Two years ago, Yao and his management team decided to act on his enthusiasm, hoping to create a fine wine to represent Napa Valley in the growing Chinese market. This week, the winery will release the 2009 Cabernet Sauvignon in Beijing, Guangzhou and Yao's hometown of Shanghai. A Family Reserve Cabernet Sauvignon will debut next year. The winery will also begin sales in the U.S. market next year.
For America, the wine's biggest impact could be as a symbol of Napa Valley in the growing Chinese wine business. "China is the priority market" for the wine, according to Con Constandis, president and managing director for Pernod Ricard China, which is importing the wines into the People's Republic. "California as a wine region enjoys quite high awareness among the Chinese consumers, and, in particular, premium Napa Valley wines have a pretty good image and are gradually becoming well-accepted by sophisticated wine lovers in China."

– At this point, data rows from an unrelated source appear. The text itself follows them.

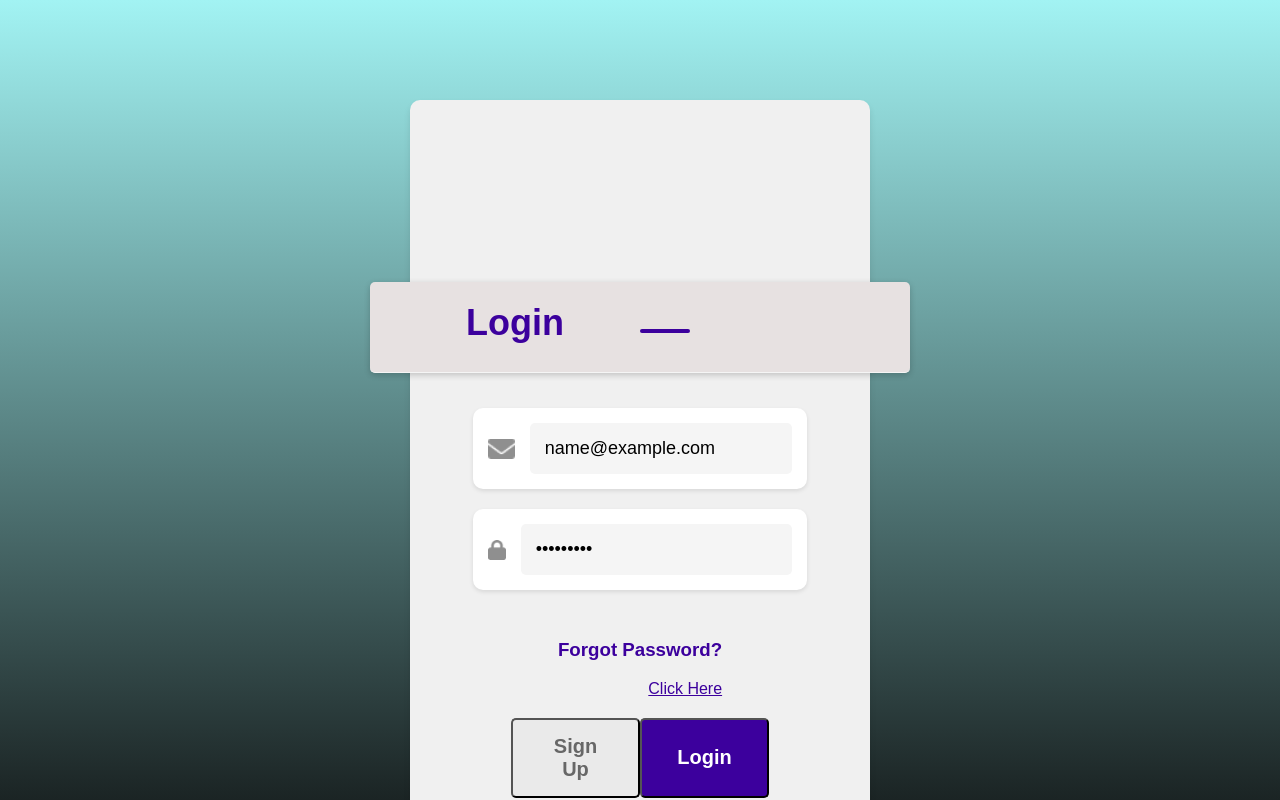
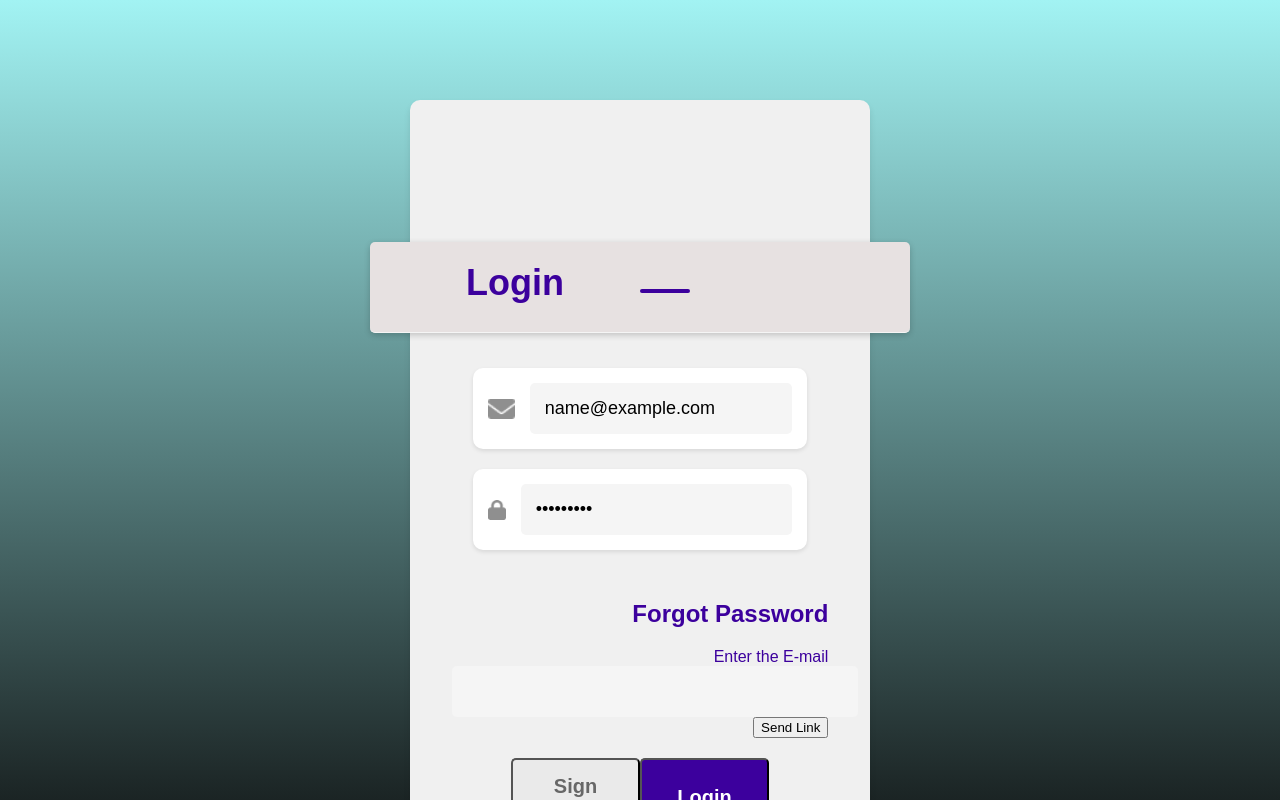
Before and after one commit to bubun123-git/mailbox, a React (Create React App) app: page / in a window 1280 px wide. Both pictures are taken after typing "Sample", "name@example.com", "Sample123" into the empty fields and a click on the button "Login". Shown: the top 800 px of the page. Built offline with nearby package versions, Linux system fonts and the light colour scheme; no server answers.

Commit message:
done with Forgot Password

```diff
--- /dev/null
+++ b/src/Components/Login/ForgotPassword.js
@@ -0,0 +1,55 @@
+import { useRef } from 'react'
+import { Link } from "react-router-dom";
+
+function ForgotPassword() {
+    const emailRef = useRef();
+
+
+    const forgotPasswordHandler = () => {
+        fetch(
+            "https://identitytoolkit.googleapis.com/v1/accounts:sendOobCode?key=AIzaSyCEG5Gwod_DMWZIDeZRt0cV16yPtodXr2c",
+            {
+                method: "POST",
+                body: JSON.stringify({
+                    requestType: "PASSWORD_RESET",
+                    email: emailRef.current.value,
+                }),
+                headers: { "Content-Type": "application/json" },
+            }
+        )
+            .then((response) => {
+                if (response.ok) {
+                    return response.json();
+                } else {
+                    throw new Error("error occured while changing password");
+                }
+            })
+            .then((res) => {
+                console.log(res);
+            })
+            .catch((err) => {
+                // Handle specific error type
+                console.log("A TypeError occurred:", err.message);
+            });
+    };
+    return (
+        <section className="bg-gradient-to-b to-red-800 from-green-400 via-yellow-300 wd-full  max-w-xl rounded-6 shadow-md py-3 text-center text-white mx-auto my-5 rounded-4">
+            <h2 className=" flex text-2xl font-bold text-white mb-4 justify-center">Forgot Password</h2>
+            <div>
+                <label htmlFor="amount" className="block text-white font-semibold mb-1 mx-0">
+                    Enter the E-mail
+                </label>
+                <input
+                    type="text"
+                    id="amount"
+                    ref={emailRef}
+                    className=" w-full max-w-md py-2 px-3 border border-gray-300 rounded focus:outline-none focus:ring focus:ring-purple-400"
+                />
+            </div>
+            <button onClick={forgotPasswordHandler} className="bg-gradient-to-r flex mx-auto from-blue-800  to-blue-500   text-white font-semibold py-2 px-4 rounded focus:outline-none focus:ring focus:ring-purple-400 mt-3 hover:bg-red-500">Send Link</button>
+
+        </section>
+    )
+}
+
+export default ForgotPassword
--- a/src/Components/Login/Login.js
+++ b/src/Components/Login/Login.js
@@ -3,7 +3,7 @@ import './Login.css';
 import Welcome from '../Welcome/Welcome';
 
 import { useNavigate } from 'react-router-dom';
-
+import ForgotPassword from './ForgotPassword';
 
 import user_icon from '../../Assets/person.png';
 import email_icon from '../../Assets/email.png';
@@ -97,7 +97,7 @@ const Login = () => {
                     <div></div>
                 ) : (
                     <div className='forgot-password'>
-                        <h3>Forgot Password?</h3> <span>Click Here</span>
+                         <ForgotPassword/>
                     </div>
                 )}
 
```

According to company officials, the Yao Ming Napa Valley Cabernet will be sold at $289 a bottle, in the "ultra prestige" segment of the market, where the status labels of Bordeaux and Champagne reside. When China's new wealthy class began to drink imported wines, classic French regions like Bordeaux, Champagne and, more recently, Burgundy, were their early acquisitions. Napa producers have worked to gain a foothold in China in recent years, but it can be a daunting market to enter. According to data from China customs, France owned 47 percent of the market for imported bottled wine in 2010. The U.S. came in sixth, with a 6.4 percent share.
Yao Ming has partnered with winemaker Tom Hinde to create his Napa label.
Yao has observed the vigorous growth of Chinese wine culture in recent years and sees potential for a greater awareness of California among drinkers. "While French wines have made quite an impression already, people are starting to discover California wines," he said. "California has a good reputation in China for its lifestyle, as a great place to vacation and for fun. I not only want to share [the wines] with Chinese people, but also share the culture and beauty of Napa Valley."
To that end, Yao hired winemaker Tom Hinde to oversee production. Hinde previously worked as general manager of Kendall-Jackson Wine Estates, as well as president of Sonoma’s Flowers Vineyard and Winery. (Yao is the principal shareholder in the project, while Hinde and four other investors have minority stakes.)
The winery currently sources grapes from several Napa Valley vineyards, including Sugarloaf Mountain Vineyard, Tourmaline Vineyard and Broken Rock Vineyard. "We have farming input with these ranches, so we’re not simply buying these grapes," said Hinde. The 2009 Napa Valley is a blend of 82 percent Cabernet Sauvignon with Merlot, Cabernet Franc and Petit Verdot. It is aged about 18 months in oak. According to Hinde, Yao Family produced about 5,000 cases of the Napa Valley Cabernet and fewer than 500 cases of the Family Reserve for the 2009 vintage. The latter is aged 22 to 24 months in oak before release. (Wine Spectator has not had the opportunity to review the wine yet.)
Yao, who said he counts big reds as a favorite style (he also enjoys sweet wines), has tailored his wines to his tastes. "Yao drives the style of the wine," said Hinde, and he has active input in the blending. "He’s not a wine expert—he'll tell you that—but he’s a very passionate wine aficionado. Yao is very conscious of textural subtleties in the wine, mouthfeel and seamlessness, fruit and oak."
Now, some grapes for the 2011 vintage are still in fermentation vats, and the coming months will continue to be busy. After the launch promotions in China, there will be more celebrations tied to the Chinese New Year in late January. Beyond that, Hinde hopes the venture can buy or build a permanent winery in Napa. Production will remain level for the 2010 and 2011 vintages, but there could be many opportunities for expansion. For right now, said Yao, "Our goal is to make world-class Napa Valley wines."